___ SUPPLIED DATA ___

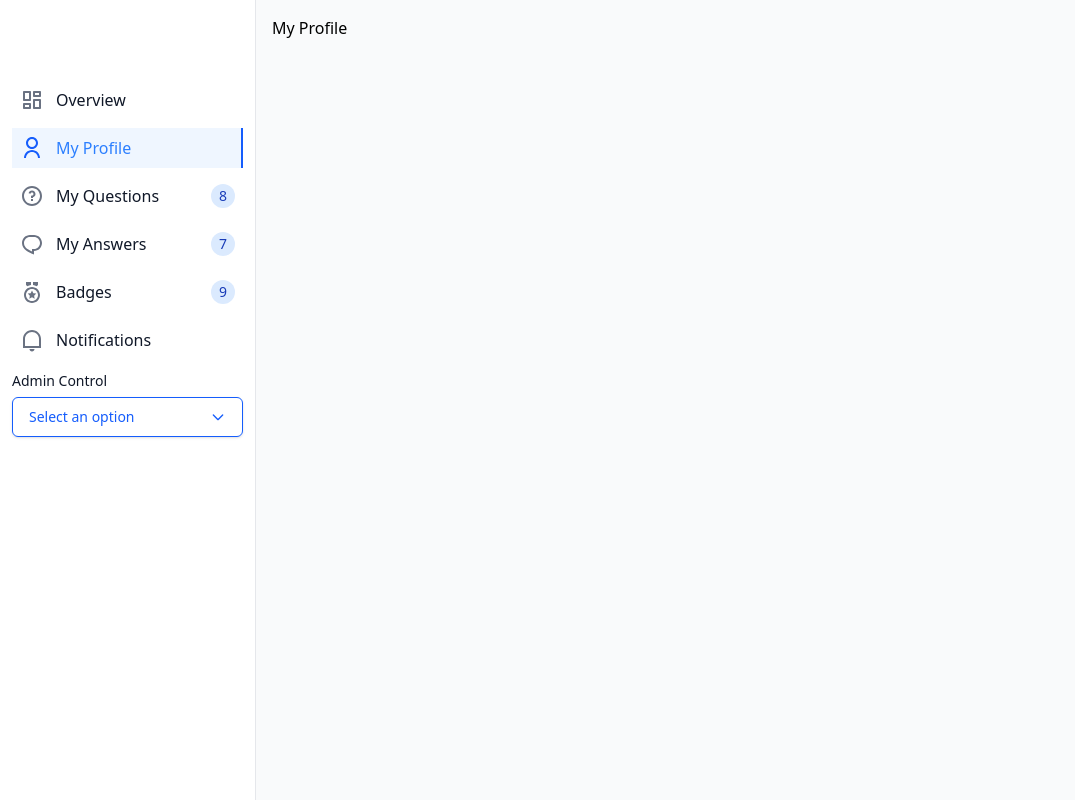
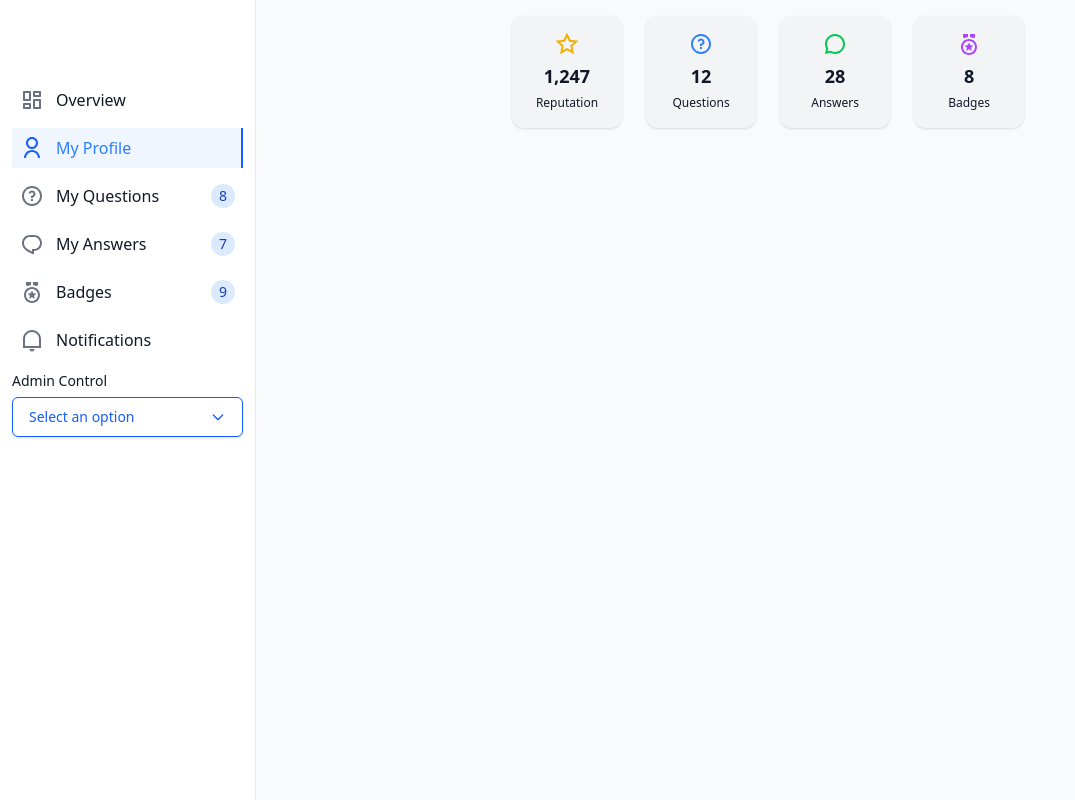
Before and after one commit to Zack-Pro-Ver/Knowledge-Sharing-Portal, a React (Vite) app: page /my-profile in a window 1280 px wide. Shown: the whole page, without its empty margins (0-1075 px from the left). Built offline with nearby package versions, Linux system fonts and the light colour scheme.

Commit message:
added user achievement card

```diff
--- a/src/elements/Card/Card.styles.ts
+++ b/src/elements/Card/Card.styles.ts
@@ -9,7 +9,7 @@ export const getCardStyles = (
   const baseClasses = [
     'relative',
     'box-border',
-    'bg-white',
+    // 'bg-white', commented this line because when trying to give bg color for card in my UserAchivement.tsx file it's not applying, because this line.
     'text-gray-900',
     'transition-all',
     'duration-200',
--- /dev/null
+++ b/src/pages/MyProfile/Cards/Achievementcard/AchievementCard.tsx
@@ -0,0 +1,26 @@
+import { RiStarLine, RiQuestionLine, RiChat3Line, RiMedalLine } from "@remixicon/react";
+
+export const ACHIEVEMENTS = [
+  {
+    label: "Reputation",
+    value: "1,247",
+    icon: <RiStarLine className="text-yellow-500 text-2xl" />,
+    bgColor: "bg-gray-200",
+    textColor: "text-gray-900",
+  },
+  {
+    label: "Questions",
+    value: "12",
+    icon: <RiQuestionLine className="text-blue-500 text-2xl" />,
+  },
+  {
+    label: "Answers",
+    value: "28",
+    icon: <RiChat3Line className="text-green-500 text-2xl" />,
+  },
+  {
+    label: "Badges",
+    value: "8",
+    icon: <RiMedalLine className="text-purple-500 text-2xl" />,
+  },
+];
--- /dev/null
+++ b/src/pages/MyProfile/Cards/Achievementcard/UserAchivement.tsx
@@ -0,0 +1,35 @@
+// UserAchievement.tsx
+import React from "react";
+import Card from "../../../../elements/Card";
+import {Typography} from "../../../../elements";
+import { Stack } from "../../../../elements";
+import { ACHIEVEMENTS } from "./AchievementCard";
+
+const UserAchievements = () => (
+  <Stack
+    direction="row"
+    spacing={6}
+    alignItems="flex-start"
+    justifyContent="center"
+    wrap="wrap"
+    className="w-full"
+  >
+    {ACHIEVEMENTS.map((item) => (
+      <Card
+        key={item.label}
+        variant="elevation"
+        size="medium"
+        className={`min-w-[110px] px-6 py-4 bg-gray-100  flex flex-col items-center`}      >
+        <div className="mb-2 flex items-center justify-center">{item.icon}</div>
+        <Typography variant="h6" color="textPrimary" className={`font-semibold ${item.textColor}`}>
+          {item.value}
+        </Typography>
+        <Typography variant="caption" color="textSecondary" className="mt-1">
+          {item.label}
+        </Typography>
+      </Card>
+    ))}
+  </Stack>
+);
+
+export default UserAchievements;
--- a/src/pages/MyProfile/index.tsx
+++ b/src/pages/MyProfile/index.tsx
@@ -1,3 +1,5 @@
+import UserAchievements from "./Cards/Achievementcard/UserAchivement";
+
 export const MyProfile = () =>{
-  return <>My Profile</>;
+  return <UserAchievements/>;
 }
```
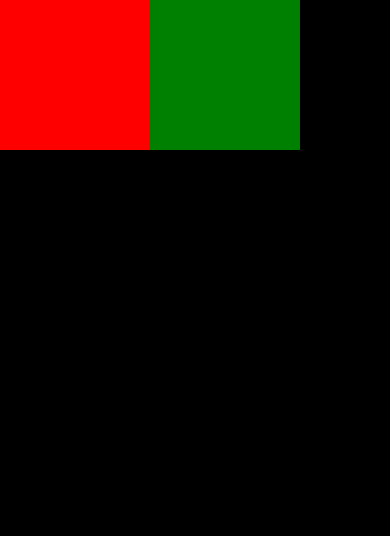
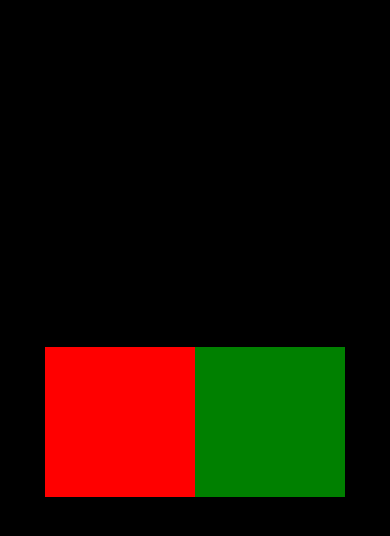
Before and after one commit to zjafei/react_native_notes, a React Native app: screen / in a window 390 px wide. Shown: the top 536 px of the page. Built offline with nearby package versions, Linux system fonts and the light colour scheme.

Commit message:
justifyContent

```diff
--- a/App.js
+++ b/App.js
@@ -15,9 +15,11 @@ export default class FlexBox extends Component {
 const styles = StyleSheet.create({
   container: {
     flex: 1,
-    flexWrap: 'wrap', // 是因为换行导致的垂直排列
+    // flexWrap: 'wrap', // 是因为换行导致的垂直排列 (又这个样式就不能垂直居中了)
     flexDirection: 'row', // flexDirection 默认是 column
     backgroundColor: 'black',
+    justifyContent: 'center', // 内容水平居中
+    alignItems: 'center', // 内容垂直居中
   },
   view1: {
     height: 150,
```
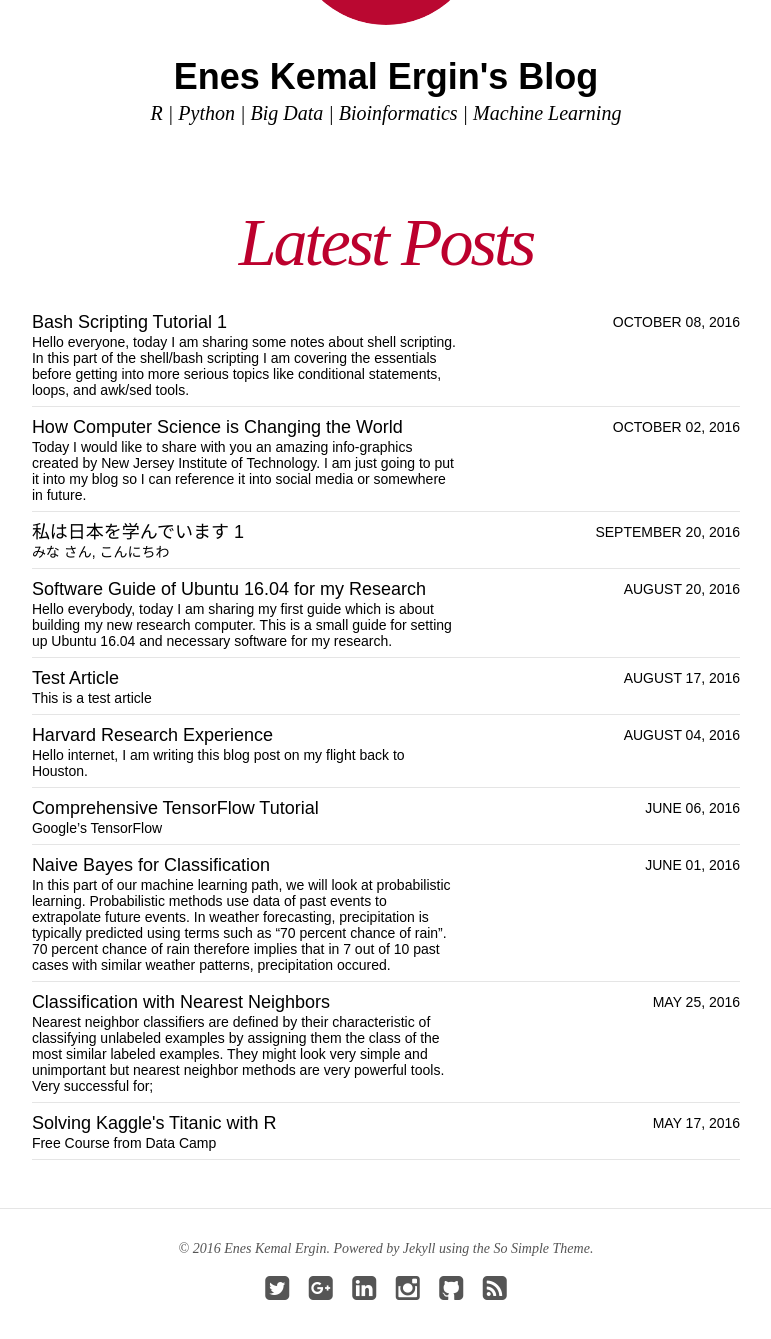
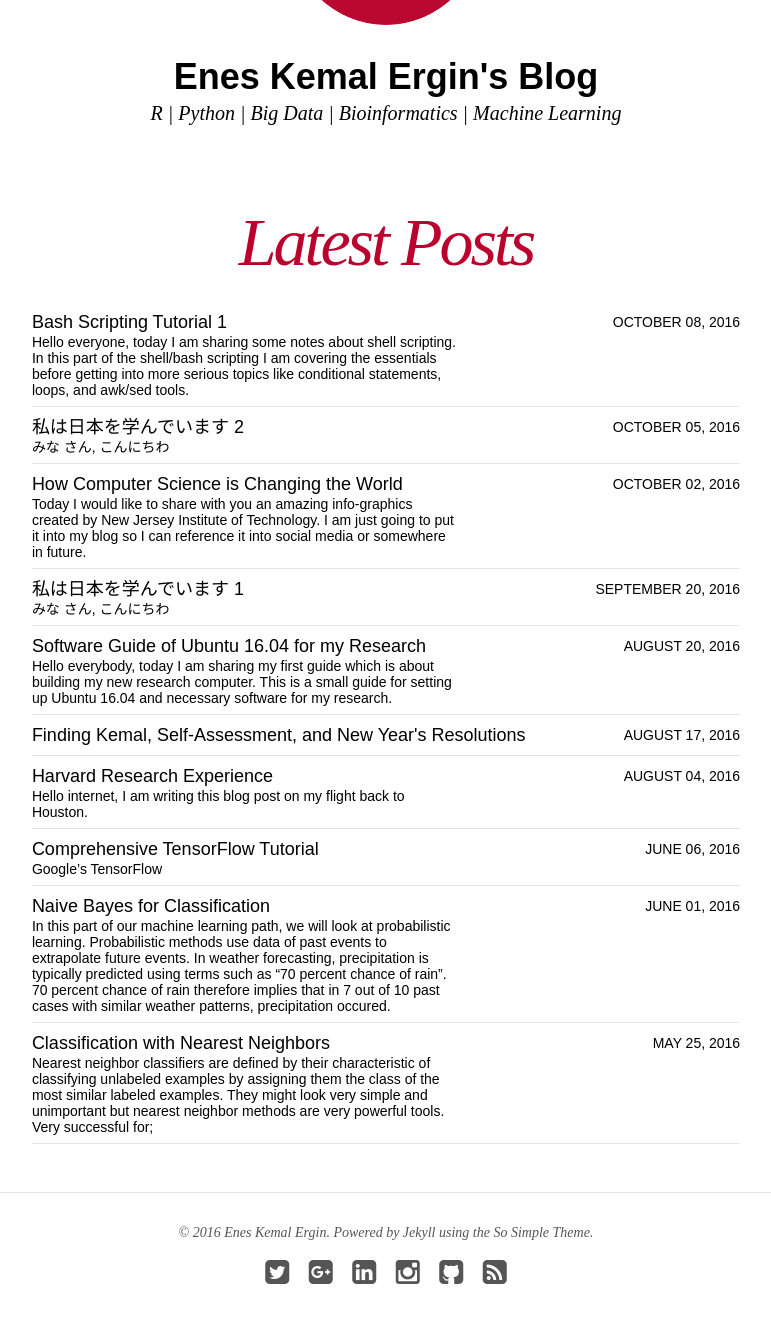
Before and after one commit to eneskemalergin/blog, a Jekyll site: the page built from index.html, in a window 1280 px wide and 1400 px high, scrolled down 270 px. Shown: the top 1339 px of the window, without its empty margins (254-1025 px from the left). Built offline with Jekyll 4.4.1, drawn with Linux system fonts in a browser that asks for light colours; nearby versions of some CDN libraries; some of the changed lines change nothing that is shown.

Commit message:
Learning Japanese part 2

```diff
--- /dev/null
+++ b/_posts/japanese/2016-10-05-Learning_japanese_2.md
@@ -0,0 +1,48 @@
+---
+layout: post
+title: 私は日本を学んでいます 2
+excerpt:
+categories: japanese
+tags: ["Japanese Tutorials"]
+published: true
+comments: true
+share: true
+---
+
+みな さん, こんにちわ
+
+Hello everyone, today I will share with you  "Describe Where are you From?"
+
+
+## How to Describe Where are you From?
+
+__Example conversation:__
+
+Person | Kana | Romaji | English
+:-- | :--: | :--: | :--:
+Enes: | しゅっしんはとうきょうですか | shusshin wa Tōkyō desu ka? | Are you from Tokyo?
+Aki: | はい、そうです。あなたは？しゅっしんはどこですか | Hai, sō desu. Anata wa? Shusshin wa dokodesu ka?  | Yes, I am. And you, Where are you from?
+Enes: | トルコです。  | Toruko desu. | I am from Turkiye.
+Aki: | イスタンブール ですか  | Isutanburu desu ka? | Oh, from Istanbul?
+Enes: | いいえ、ちがいます アダナしゅっしんです | Īe, chigaimasu. Adana shusshin desu. | No, I am not. I am from Adana
+
+__Vocabulary Focus:__
+
+- __ふじさん__(Fuji-san) : _Mountain Fuji_
+- __しゅっしん__(Shusshin): _Place you are from_
+- __とうきょう__(tōkyō) : _Tokyo_
+- __あなた__(Anata): _You_
+- __トルコ__(Toruko): _Turkiye_
+- __アダナ__(Adana): _Adana_
+- __アメリカ__(Amerika): _America_
+- __ニューヨーク__(Nyū Yōku): _New York_
+- __いいえ__(iie): _No_
+
+__Sample Sentences:__
+
+- __ふじさんはあそこにあります。__(Fuji-san wa asoko ni arimasu.): _Mt. Fuji is over there._
+- __しゅっしんは アメリカの ハワイです。__(Shusshin wa Amerika no Hawai desu.): _I'm from Hawaii, the US._
+- __すみませんが、これは、あなたのですか。__(Sumimasen ga, kore wa anata no desu ka.): _Excuse me, but is this yours?_
+- __アメリカは大きいです。__(Amerika wa ōkii desu.): _The U.S. is huge._
+- __ニューヨークは、一時です。__ (Nyū Yōku wa ichi-ji desu.): _It's 1:00 in New York._
+- __いいえ、ちがいます。__(Iie, chigaimasu.): No, that's wrong.
--- a/_posts/personal/2016-08-17-Personal_Test.md
+++ b/_posts/personal/2016-08-17-Personal_Test.md
@@ -1,6 +1,6 @@
 ---
 layout: post
-title: Test Article
+title: Finding Kemal, Self-Assessment, and New Year's Resolutions
 excerpt:
 categories: personal
 tags: ["My Experiences"]
@@ -8,5 +8,3 @@
 comments: true
 share: true
 ---
-
-This is a test article
```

___

REQUIREMENT: Every entry above should be written out again verbatim, with no pictures included.

EXERCISE ANSWER:
Before and after one commit to Zack-Pro-Ver/Knowledge-Sharing-Portal, a React (Vite) app: page /my-profile in a window 1280 px wide. Shown: the whole page, without its empty margins (0-1075 px from the left). Built offline with nearby package versions, Linux system fonts and the light colour scheme.

Commit message:
added user achievement card

```diff
--- a/src/elements/Card/Card.styles.ts
+++ b/src/elements/Card/Card.styles.ts
@@ -9,7 +9,7 @@ export const getCardStyles = (
   const baseClasses = [
     'relative',
     'box-border',
-    'bg-white',
+    // 'bg-white', commented this line because when trying to give bg color for card in my UserAchivement.tsx file it's not applying, because this line.
     'text-gray-900',
     'transition-all',
     'duration-200',
--- /dev/null
+++ b/src/pages/MyProfile/Cards/Achievementcard/AchievementCard.tsx
@@ -0,0 +1,26 @@
+import { RiStarLine, RiQuestionLine, RiChat3Line, RiMedalLine } from "@remixicon/react";
+
+export const ACHIEVEMENTS = [
+  {
+    label: "Reputation",
+    value: "1,247",
+    icon: <RiStarLine className="text-yellow-500 text-2xl" />,
+    bgColor: "bg-gray-200",
+    textColor: "text-gray-900",
+  },
+  {
+    label: "Questions",
+    value: "12",
+    icon: <RiQuestionLine className="text-blue-500 text-2xl" />,
+  },
+  {
+    label: "Answers",
+    value: "28",
+    icon: <RiChat3Line className="text-green-500 text-2xl" />,
+  },
+  {
+    label: "Badges",
+    value: "8",
+    icon: <RiMedalLine className="text-purple-500 text-2xl" />,
+  },
+];
--- /dev/null
+++ b/src/pages/MyProfile/Cards/Achievementcard/UserAchivement.tsx
@@ -0,0 +1,35 @@
+// UserAchievement.tsx
+import React from "react";
+import Card from "../../../../elements/Card";
+import {Typography} from "../../../../elements";
+import { Stack } from "../../../../elements";
+import { ACHIEVEMENTS } from "./AchievementCard";
+
+const UserAchievements = () => (
+  <Stack
+    direction="row"
+    spacing={6}
+    alignItems="flex-start"
+    justifyContent="center"
+    wrap="wrap"
+    className="w-full"
+  >
+    {ACHIEVEMENTS.map((item) => (
+      <Card
+        key={item.label}
+        variant="elevation"
+        size="medium"
+        className={`min-w-[110px] px-6 py-4 bg-gray-100  flex flex-col items-center`}      >
+        <div className="mb-2 flex items-center justify-center">{item.icon}</div>
+        <Typography variant="h6" color="textPrimary" className={`font-semibold ${item.textColor}`}>
+          {item.value}
+        </Typography>
+        <Typography variant="caption" color="textSecondary" className="mt-1">
+          {item.label}
+        </Typography>
+      </Card>
+    ))}
+  </Stack>
+);
+
+export default UserAchievements;
--- a/src/pages/MyProfile/index.tsx
+++ b/src/pages/MyProfile/index.tsx
@@ -1,3 +1,5 @@
+import UserAchievements from "./Cards/Achievementcard/UserAchivement";
+
 export const MyProfile = () =>{
-  return <>My Profile</>;
+  return <UserAchievements/>;
 }
```
Before and after one commit to zjafei/react_native_notes, a React Native app: screen / in a window 390 px wide. Shown: the top 536 px of the page. Built offline with nearby package versions, Linux system fonts and the light colour scheme.

Commit message:
justifyContent

```diff
--- a/App.js
+++ b/App.js
@@ -15,9 +15,11 @@ export default class FlexBox extends Component {
 const styles = StyleSheet.create({
   container: {
     flex: 1,
-    flexWrap: 'wrap', // 是因为换行导致的垂直排列
+    // flexWrap: 'wrap', // 是因为换行导致的垂直排列 (又这个样式就不能垂直居中了)
     flexDirection: 'row', // flexDirection 默认是 column
     backgroundColor: 'black',
+    justifyContent: 'center', // 内容水平居中
+    alignItems: 'center', // 内容垂直居中
   },
   view1: {
     height: 150,
```
Before and after one commit to eneskemalergin/blog, a Jekyll site: the page built from index.html, in a window 1280 px wide and 1400 px high, scrolled down 270 px. Shown: the top 1339 px of the window, without its empty margins (254-1025 px from the left). Built offline with Jekyll 4.4.1, drawn with Linux system fonts in a browser that asks for light colours; nearby versions of some CDN libraries; some of the changed lines change nothing that is shown.

Commit message:
Learning Japanese part 2

```diff
--- /dev/null
+++ b/_posts/japanese/2016-10-05-Learning_japanese_2.md
@@ -0,0 +1,48 @@
+---
+layout: post
+title: 私は日本を学んでいます 2
+excerpt:
+categories: japanese
+tags: ["Japanese Tutorials"]
+published: true
+comments: true
+share: true
+---
+
+みな さん, こんにちわ
+
+Hello everyone, today I will share with you  "Describe Where are you From?"
+
+
+## How to Describe Where are you From?
+
+__Example conversation:__
+
+Person | Kana | Romaji | English
+:-- | :--: | :--: | :--:
+Enes: | しゅっしんはとうきょうですか | shusshin wa Tōkyō desu ka? | Are you from Tokyo?
+Aki: | はい、そうです。あなたは？しゅっしんはどこですか | Hai, sō desu. Anata wa? Shusshin wa dokodesu ka?  | Yes, I am. And you, Where are you from?
+Enes: | トルコです。  | Toruko desu. | I am from Turkiye.
+Aki: | イスタンブール ですか  | Isutanburu desu ka? | Oh, from Istanbul?
+Enes: | いいえ、ちがいます アダナしゅっしんです | Īe, chigaimasu. Adana shusshin desu. | No, I am not. I am from Adana
+
+__Vocabulary Focus:__
+
+- __ふじさん__(Fuji-san) : _Mountain Fuji_
+- __しゅっしん__(Shusshin): _Place you are from_
+- __とうきょう__(tōkyō) : _Tokyo_
+- __あなた__(Anata): _You_
+- __トルコ__(Toruko): _Turkiye_
+- __アダナ__(Adana): _Adana_
+- __アメリカ__(Amerika): _America_
+- __ニューヨーク__(Nyū Yōku): _New York_
+- __いいえ__(iie): _No_
+
+__Sample Sentences:__
+
+- __ふじさんはあそこにあります。__(Fuji-san wa asoko ni arimasu.): _Mt. Fuji is over there._
+- __しゅっしんは アメリカの ハワイです。__(Shusshin wa Amerika no Hawai desu.): _I'm from Hawaii, the US._
+- __すみませんが、これは、あなたのですか。__(Sumimasen ga, kore wa anata no desu ka.): _Excuse me, but is this yours?_
+- __アメリカは大きいです。__(Amerika wa ōkii desu.): _The U.S. is huge._
+- __ニューヨークは、一時です。__ (Nyū Yōku wa ichi-ji desu.): _It's 1:00 in New York._
+- __いいえ、ちがいます。__(Iie, chigaimasu.): No, that's wrong.
--- a/_posts/personal/2016-08-17-Personal_Test.md
+++ b/_posts/personal/2016-08-17-Personal_Test.md
@@ -1,6 +1,6 @@
 ---
 layout: post
-title: Test Article
+title: Finding Kemal, Self-Assessment, and New Year's Resolutions
 excerpt:
 categories: personal
 tags: ["My Experiences"]
@@ -8,5 +8,3 @@
 comments: true
 share: true
 ---
-
-This is a test article
```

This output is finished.